Statue of Liberty National Monument
New York's most recognizable landmark was sculpted by Frederic Auguste Bartholdi for the French government, which presented it to the United States on July 4, 1886, to commemorate the French/American alliance during the Revolutionary War. Since then, the 152-foot-tall copper statue on Liberty Island has served as America's welcome to, in Emma Lazarus's words, the "huddled masses yearning to breathe free." Most people visit in conjunction with a trip to Ellis Island, the major immigration processing station between 1892 and 1954. Indeed, Statue Cruises ferries stop at both national monuments, allowing you to hop off and back on before returning to the starting dock. Although cruises depart from Liberty State Park in New Jersey, most folks board at Castle Clinton National Monument, itself worthy of exploration, in Manhattan’s Battery Park.
The 45-minute ranger-led talks/tours, included in the cost of a basic ferry ticket, cover the statue’s construction, symbolism, and restoration, as well as the history of Liberty Island. Free, self-guided audio tours are also available. Exhibits at the museum inside the pedestal, which also has an elevator up to an observation deck, lend still more insight. To access the museum, you must purchase (best to do so in advance) either a Pedestal or Crown ferry ticket. The latter allows access to the very top of the statue---via a spiral staircase with 154 steps---and some fantastic harbor views.
- New York, New York 10004
- 40.70267100, -74.01427800

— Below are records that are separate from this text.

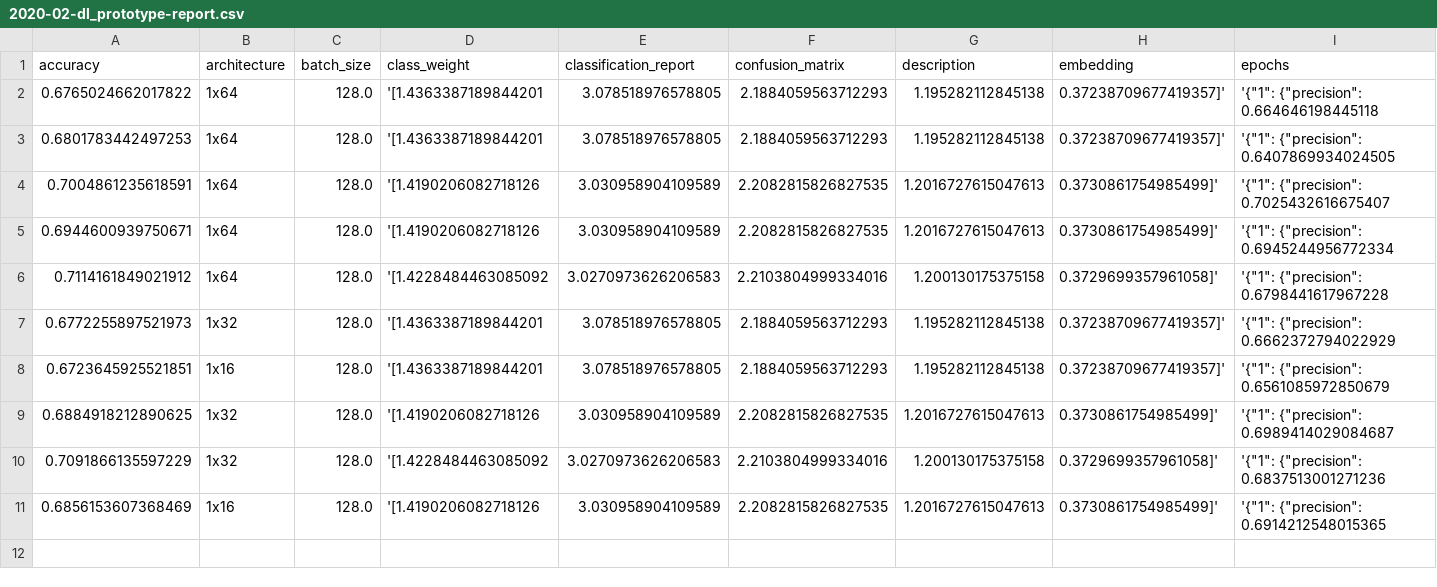
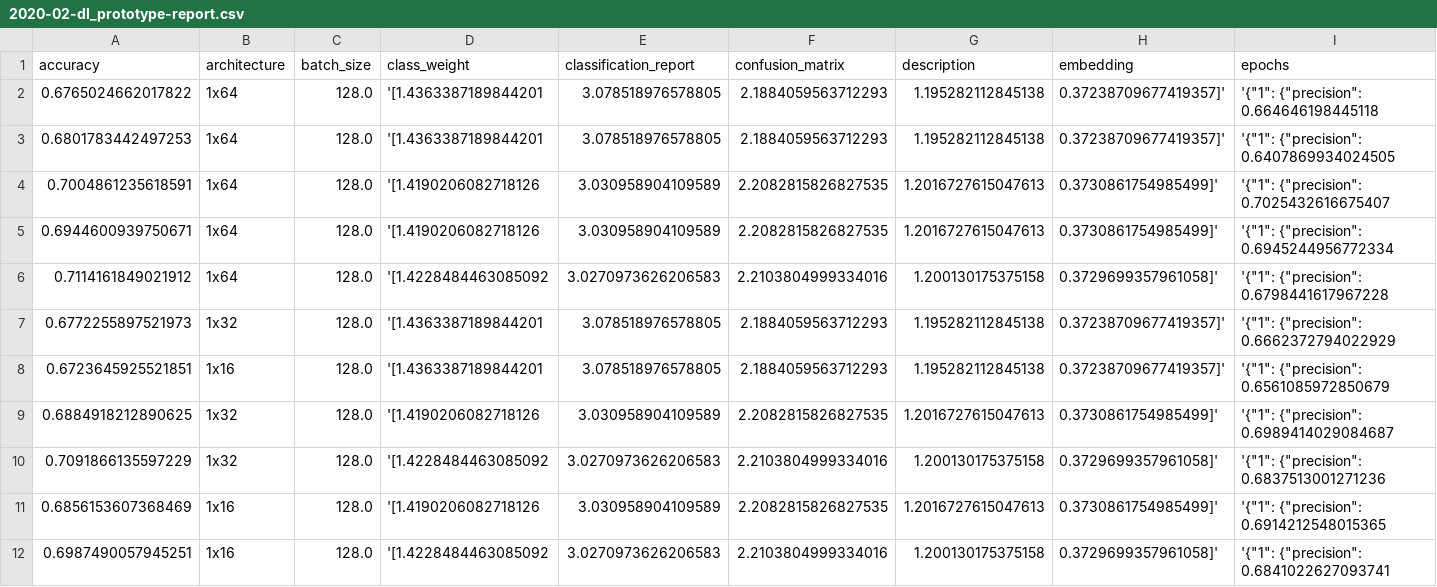
Before and after one commit to sv650s/sb-capstone, a CSV file: reports/2020-02-dl_prototype-report.csv, drawn as a sheet; only a part is shown; rows hold the shown columns only; the diff names each change by its address in the sheet, - before the commit and + after, or states it on an @@ line.

```diff
--- a/reports/2020-02-dl_prototype-report.csv
+++ b/reports/2020-02-dl_prototype-report.csv
+row 12: 0.6987490057945251 | 1x16 | 128.0 | '[1.4228484463085092 | 3.0270973626206583 | 2.2103804999334016 | 1.200130175375158 | 0.3729699357961058]' | '{"1": {"precision": 0.6841022627093741
```
Also changed, not shown: 1 other file.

- Daily 8:30 or 9--4:30 or 6:15, depending on season; last ferry departs mainland at 3:30 or 5 and Liberty Island at 5 or 6:45.
- Visit Website
- (212) 363-3200